:: DATA SUPPLIED

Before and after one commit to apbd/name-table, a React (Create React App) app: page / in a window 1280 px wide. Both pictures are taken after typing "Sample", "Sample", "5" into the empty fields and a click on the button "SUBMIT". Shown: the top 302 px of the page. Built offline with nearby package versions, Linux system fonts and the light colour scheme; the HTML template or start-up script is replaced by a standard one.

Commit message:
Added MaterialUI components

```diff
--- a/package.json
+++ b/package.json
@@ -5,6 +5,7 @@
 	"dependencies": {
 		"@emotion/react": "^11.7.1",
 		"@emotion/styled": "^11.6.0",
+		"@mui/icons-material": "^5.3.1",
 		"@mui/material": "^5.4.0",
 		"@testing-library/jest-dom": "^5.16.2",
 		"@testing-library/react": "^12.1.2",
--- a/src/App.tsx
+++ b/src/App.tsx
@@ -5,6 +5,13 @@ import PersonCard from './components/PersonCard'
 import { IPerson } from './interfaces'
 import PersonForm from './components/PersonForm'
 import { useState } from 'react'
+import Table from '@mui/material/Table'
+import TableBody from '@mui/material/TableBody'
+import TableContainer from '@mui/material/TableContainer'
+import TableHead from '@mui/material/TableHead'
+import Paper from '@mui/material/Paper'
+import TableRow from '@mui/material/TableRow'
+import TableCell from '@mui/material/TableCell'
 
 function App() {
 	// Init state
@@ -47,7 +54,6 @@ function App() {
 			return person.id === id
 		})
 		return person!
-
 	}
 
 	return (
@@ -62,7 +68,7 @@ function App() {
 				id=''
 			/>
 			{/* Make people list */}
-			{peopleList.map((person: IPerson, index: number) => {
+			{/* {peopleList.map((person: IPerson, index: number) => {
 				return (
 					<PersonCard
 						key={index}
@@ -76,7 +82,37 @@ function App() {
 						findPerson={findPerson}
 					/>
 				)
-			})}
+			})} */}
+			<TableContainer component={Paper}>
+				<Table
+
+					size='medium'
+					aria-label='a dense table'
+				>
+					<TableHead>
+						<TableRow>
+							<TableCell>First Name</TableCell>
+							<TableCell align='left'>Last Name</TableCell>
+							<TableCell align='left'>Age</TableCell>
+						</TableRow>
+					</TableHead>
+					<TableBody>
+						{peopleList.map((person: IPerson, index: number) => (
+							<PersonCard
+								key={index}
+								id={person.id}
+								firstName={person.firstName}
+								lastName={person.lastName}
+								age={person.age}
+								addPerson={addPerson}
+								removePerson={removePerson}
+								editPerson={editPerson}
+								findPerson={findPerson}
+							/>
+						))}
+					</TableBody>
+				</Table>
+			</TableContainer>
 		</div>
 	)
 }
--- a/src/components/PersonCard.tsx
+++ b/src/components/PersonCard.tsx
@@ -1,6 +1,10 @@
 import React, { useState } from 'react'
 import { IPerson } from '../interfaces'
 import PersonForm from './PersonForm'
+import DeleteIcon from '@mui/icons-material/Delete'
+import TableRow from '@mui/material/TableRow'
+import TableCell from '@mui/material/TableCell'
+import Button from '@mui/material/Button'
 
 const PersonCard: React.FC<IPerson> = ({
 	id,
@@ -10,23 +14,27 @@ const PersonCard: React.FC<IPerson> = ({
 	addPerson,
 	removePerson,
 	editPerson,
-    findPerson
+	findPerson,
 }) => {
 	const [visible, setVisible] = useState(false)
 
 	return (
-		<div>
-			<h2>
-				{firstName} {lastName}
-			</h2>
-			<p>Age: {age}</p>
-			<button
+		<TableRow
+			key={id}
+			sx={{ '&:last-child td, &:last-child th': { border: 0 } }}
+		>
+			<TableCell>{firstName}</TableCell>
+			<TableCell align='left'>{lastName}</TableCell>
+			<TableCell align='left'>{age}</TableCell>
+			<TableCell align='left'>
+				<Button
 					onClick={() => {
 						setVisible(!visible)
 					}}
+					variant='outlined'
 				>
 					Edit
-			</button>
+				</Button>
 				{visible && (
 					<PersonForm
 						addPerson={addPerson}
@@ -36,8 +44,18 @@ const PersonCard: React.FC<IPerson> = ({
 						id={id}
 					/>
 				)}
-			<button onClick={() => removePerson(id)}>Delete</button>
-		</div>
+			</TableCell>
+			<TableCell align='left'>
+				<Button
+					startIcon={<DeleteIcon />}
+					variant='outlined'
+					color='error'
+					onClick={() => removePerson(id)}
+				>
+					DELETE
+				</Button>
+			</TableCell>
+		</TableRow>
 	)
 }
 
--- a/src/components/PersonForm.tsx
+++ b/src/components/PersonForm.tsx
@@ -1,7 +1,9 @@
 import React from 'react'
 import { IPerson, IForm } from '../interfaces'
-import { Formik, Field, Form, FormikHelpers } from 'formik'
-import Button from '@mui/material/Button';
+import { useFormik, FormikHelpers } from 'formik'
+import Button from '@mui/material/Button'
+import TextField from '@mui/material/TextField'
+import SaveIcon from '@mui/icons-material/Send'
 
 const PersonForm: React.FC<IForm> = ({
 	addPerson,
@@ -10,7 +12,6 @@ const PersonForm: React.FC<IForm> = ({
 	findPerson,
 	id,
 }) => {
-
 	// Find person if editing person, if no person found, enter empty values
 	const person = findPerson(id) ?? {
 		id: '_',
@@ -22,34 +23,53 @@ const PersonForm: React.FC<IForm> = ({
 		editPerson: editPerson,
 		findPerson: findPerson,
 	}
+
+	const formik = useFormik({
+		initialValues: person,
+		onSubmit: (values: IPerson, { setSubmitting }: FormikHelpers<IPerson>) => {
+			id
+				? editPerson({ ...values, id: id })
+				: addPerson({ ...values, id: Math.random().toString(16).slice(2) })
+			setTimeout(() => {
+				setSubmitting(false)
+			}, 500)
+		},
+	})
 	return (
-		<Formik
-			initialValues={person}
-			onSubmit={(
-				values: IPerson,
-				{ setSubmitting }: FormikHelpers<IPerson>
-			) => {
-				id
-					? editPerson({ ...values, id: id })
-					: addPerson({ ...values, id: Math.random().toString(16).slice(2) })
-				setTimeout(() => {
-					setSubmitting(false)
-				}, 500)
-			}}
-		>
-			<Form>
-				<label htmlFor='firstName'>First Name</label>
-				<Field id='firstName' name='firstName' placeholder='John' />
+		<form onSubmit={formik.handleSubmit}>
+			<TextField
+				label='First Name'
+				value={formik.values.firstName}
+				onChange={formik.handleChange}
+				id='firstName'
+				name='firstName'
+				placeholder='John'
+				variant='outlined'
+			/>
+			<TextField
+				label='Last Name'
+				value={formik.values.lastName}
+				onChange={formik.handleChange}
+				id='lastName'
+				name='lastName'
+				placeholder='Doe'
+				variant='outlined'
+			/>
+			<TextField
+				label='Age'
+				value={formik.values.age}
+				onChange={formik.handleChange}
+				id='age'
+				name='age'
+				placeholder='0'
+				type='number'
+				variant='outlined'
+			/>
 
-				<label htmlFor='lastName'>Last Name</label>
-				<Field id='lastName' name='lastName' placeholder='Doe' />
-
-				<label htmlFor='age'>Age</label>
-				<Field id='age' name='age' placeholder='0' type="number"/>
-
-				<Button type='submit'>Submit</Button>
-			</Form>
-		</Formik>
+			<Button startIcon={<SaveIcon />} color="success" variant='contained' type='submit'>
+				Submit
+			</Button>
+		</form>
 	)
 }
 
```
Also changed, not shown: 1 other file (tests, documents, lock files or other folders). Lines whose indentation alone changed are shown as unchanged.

::::

## TASK INSTRUCTIONS
From the first line to the last, retype the records exactly.

## WORKED SOLUTION
Before and after one commit to apbd/name-table, a React (Create React App) app: page / in a window 1280 px wide. Both pictures are taken after typing "Sample", "Sample", "5" into the empty fields and a click on the button "SUBMIT". Shown: the top 302 px of the page. Built offline with nearby package versions, Linux system fonts and the light colour scheme; the HTML template or start-up script is replaced by a standard one.

Commit message:
Added MaterialUI components

```diff
--- a/package.json
+++ b/package.json
@@ -5,6 +5,7 @@
 	"dependencies": {
 		"@emotion/react": "^11.7.1",
 		"@emotion/styled": "^11.6.0",
+		"@mui/icons-material": "^5.3.1",
 		"@mui/material": "^5.4.0",
 		"@testing-library/jest-dom": "^5.16.2",
 		"@testing-library/react": "^12.1.2",
--- a/src/App.tsx
+++ b/src/App.tsx
@@ -5,6 +5,13 @@ import PersonCard from './components/PersonCard'
 import { IPerson } from './interfaces'
 import PersonForm from './components/PersonForm'
 import { useState } from 'react'
+import Table from '@mui/material/Table'
+import TableBody from '@mui/material/TableBody'
+import TableContainer from '@mui/material/TableContainer'
+import TableHead from '@mui/material/TableHead'
+import Paper from '@mui/material/Paper'
+import TableRow from '@mui/material/TableRow'
+import TableCell from '@mui/material/TableCell'
 
 function App() {
 	// Init state
@@ -47,7 +54,6 @@ function App() {
 			return person.id === id
 		})
 		return person!
-
 	}
 
 	return (
@@ -62,7 +68,7 @@ function App() {
 				id=''
 			/>
 			{/* Make people list */}
-			{peopleList.map((person: IPerson, index: number) => {
+			{/* {peopleList.map((person: IPerson, index: number) => {
 				return (
 					<PersonCard
 						key={index}
@@ -76,7 +82,37 @@ function App() {
 						findPerson={findPerson}
 					/>
 				)
-			})}
+			})} */}
+			<TableContainer component={Paper}>
+				<Table
+
+					size='medium'
+					aria-label='a dense table'
+				>
+					<TableHead>
+						<TableRow>
+							<TableCell>First Name</TableCell>
+							<TableCell align='left'>Last Name</TableCell>
+							<TableCell align='left'>Age</TableCell>
+						</TableRow>
+					</TableHead>
+					<TableBody>
+						{peopleList.map((person: IPerson, index: number) => (
+							<PersonCard
+								key={index}
+								id={person.id}
+								firstName={person.firstName}
+								lastName={person.lastName}
+								age={person.age}
+								addPerson={addPerson}
+								removePerson={removePerson}
+								editPerson={editPerson}
+								findPerson={findPerson}
+							/>
+						))}
+					</TableBody>
+				</Table>
+			</TableContainer>
 		</div>
 	)
 }
--- a/src/components/PersonCard.tsx
+++ b/src/components/PersonCard.tsx
@@ -1,6 +1,10 @@
 import React, { useState } from 'react'
 import { IPerson } from '../interfaces'
 import PersonForm from './PersonForm'
+import DeleteIcon from '@mui/icons-material/Delete'
+import TableRow from '@mui/material/TableRow'
+import TableCell from '@mui/material/TableCell'
+import Button from '@mui/material/Button'
 
 const PersonCard: React.FC<IPerson> = ({
 	id,
@@ -10,23 +14,27 @@ const PersonCard: React.FC<IPerson> = ({
 	addPerson,
 	removePerson,
 	editPerson,
-    findPerson
+	findPerson,
 }) => {
 	const [visible, setVisible] = useState(false)
 
 	return (
-		<div>
-			<h2>
-				{firstName} {lastName}
-			</h2>
-			<p>Age: {age}</p>
-			<button
+		<TableRow
+			key={id}
+			sx={{ '&:last-child td, &:last-child th': { border: 0 } }}
+		>
+			<TableCell>{firstName}</TableCell>
+			<TableCell align='left'>{lastName}</TableCell>
+			<TableCell align='left'>{age}</TableCell>
+			<TableCell align='left'>
+				<Button
 					onClick={() => {
 						setVisible(!visible)
 					}}
+					variant='outlined'
 				>
 					Edit
-			</button>
+				</Button>
 				{visible && (
 					<PersonForm
 						addPerson={addPerson}
@@ -36,8 +44,18 @@ const PersonCard: React.FC<IPerson> = ({
 						id={id}
 					/>
 				)}
-			<button onClick={() => removePerson(id)}>Delete</button>
-		</div>
+			</TableCell>
+			<TableCell align='left'>
+				<Button
+					startIcon={<DeleteIcon />}
+					variant='outlined'
+					color='error'
+					onClick={() => removePerson(id)}
+				>
+					DELETE
+				</Button>
+			</TableCell>
+		</TableRow>
 	)
 }
 
--- a/src/components/PersonForm.tsx
+++ b/src/components/PersonForm.tsx
@@ -1,7 +1,9 @@
 import React from 'react'
 import { IPerson, IForm } from '../interfaces'
-import { Formik, Field, Form, FormikHelpers } from 'formik'
-import Button from '@mui/material/Button';
+import { useFormik, FormikHelpers } from 'formik'
+import Button from '@mui/material/Button'
+import TextField from '@mui/material/TextField'
+import SaveIcon from '@mui/icons-material/Send'
 
 const PersonForm: React.FC<IForm> = ({
 	addPerson,
@@ -10,7 +12,6 @@ const PersonForm: React.FC<IForm> = ({
 	findPerson,
 	id,
 }) => {
-
 	// Find person if editing person, if no person found, enter empty values
 	const person = findPerson(id) ?? {
 		id: '_',
@@ -22,34 +23,53 @@ const PersonForm: React.FC<IForm> = ({
 		editPerson: editPerson,
 		findPerson: findPerson,
 	}
+
+	const formik = useFormik({
+		initialValues: person,
+		onSubmit: (values: IPerson, { setSubmitting }: FormikHelpers<IPerson>) => {
+			id
+				? editPerson({ ...values, id: id })
+				: addPerson({ ...values, id: Math.random().toString(16).slice(2) })
+			setTimeout(() => {
+				setSubmitting(false)
+			}, 500)
+		},
+	})
 	return (
-		<Formik
-			initialValues={person}
-			onSubmit={(
-				values: IPerson,
-				{ setSubmitting }: FormikHelpers<IPerson>
-			) => {
-				id
-					? editPerson({ ...values, id: id })
-					: addPerson({ ...values, id: Math.random().toString(16).slice(2) })
-				setTimeout(() => {
-					setSubmitting(false)
-				}, 500)
-			}}
-		>
-			<Form>
-				<label htmlFor='firstName'>First Name</label>
-				<Field id='firstName' name='firstName' placeholder='John' />
+		<form onSubmit={formik.handleSubmit}>
+			<TextField
+				label='First Name'
+				value={formik.values.firstName}
+				onChange={formik.handleChange}
+				id='firstName'
+				name='firstName'
+				placeholder='John'
+				variant='outlined'
+			/>
+			<TextField
+				label='Last Name'
+				value={formik.values.lastName}
+				onChange={formik.handleChange}
+				id='lastName'
+				name='lastName'
+				placeholder='Doe'
+				variant='outlined'
+			/>
+			<TextField
+				label='Age'
+				value={formik.values.age}
+				onChange={formik.handleChange}
+				id='age'
+				name='age'
+				placeholder='0'
+				type='number'
+				variant='outlined'
+			/>
 
-				<label htmlFor='lastName'>Last Name</label>
-				<Field id='lastName' name='lastName' placeholder='Doe' />
-
-				<label htmlFor='age'>Age</label>
-				<Field id='age' name='age' placeholder='0' type="number"/>
-
-				<Button type='submit'>Submit</Button>
-			</Form>
-		</Formik>
+			<Button startIcon={<SaveIcon />} color="success" variant='contained' type='submit'>
+				Submit
+			</Button>
+		</form>
 	)
 }
 
```
Also changed, not shown: 1 other file (tests, documents, lock files or other folders). Lines whose indentation alone changed are shown as unchanged.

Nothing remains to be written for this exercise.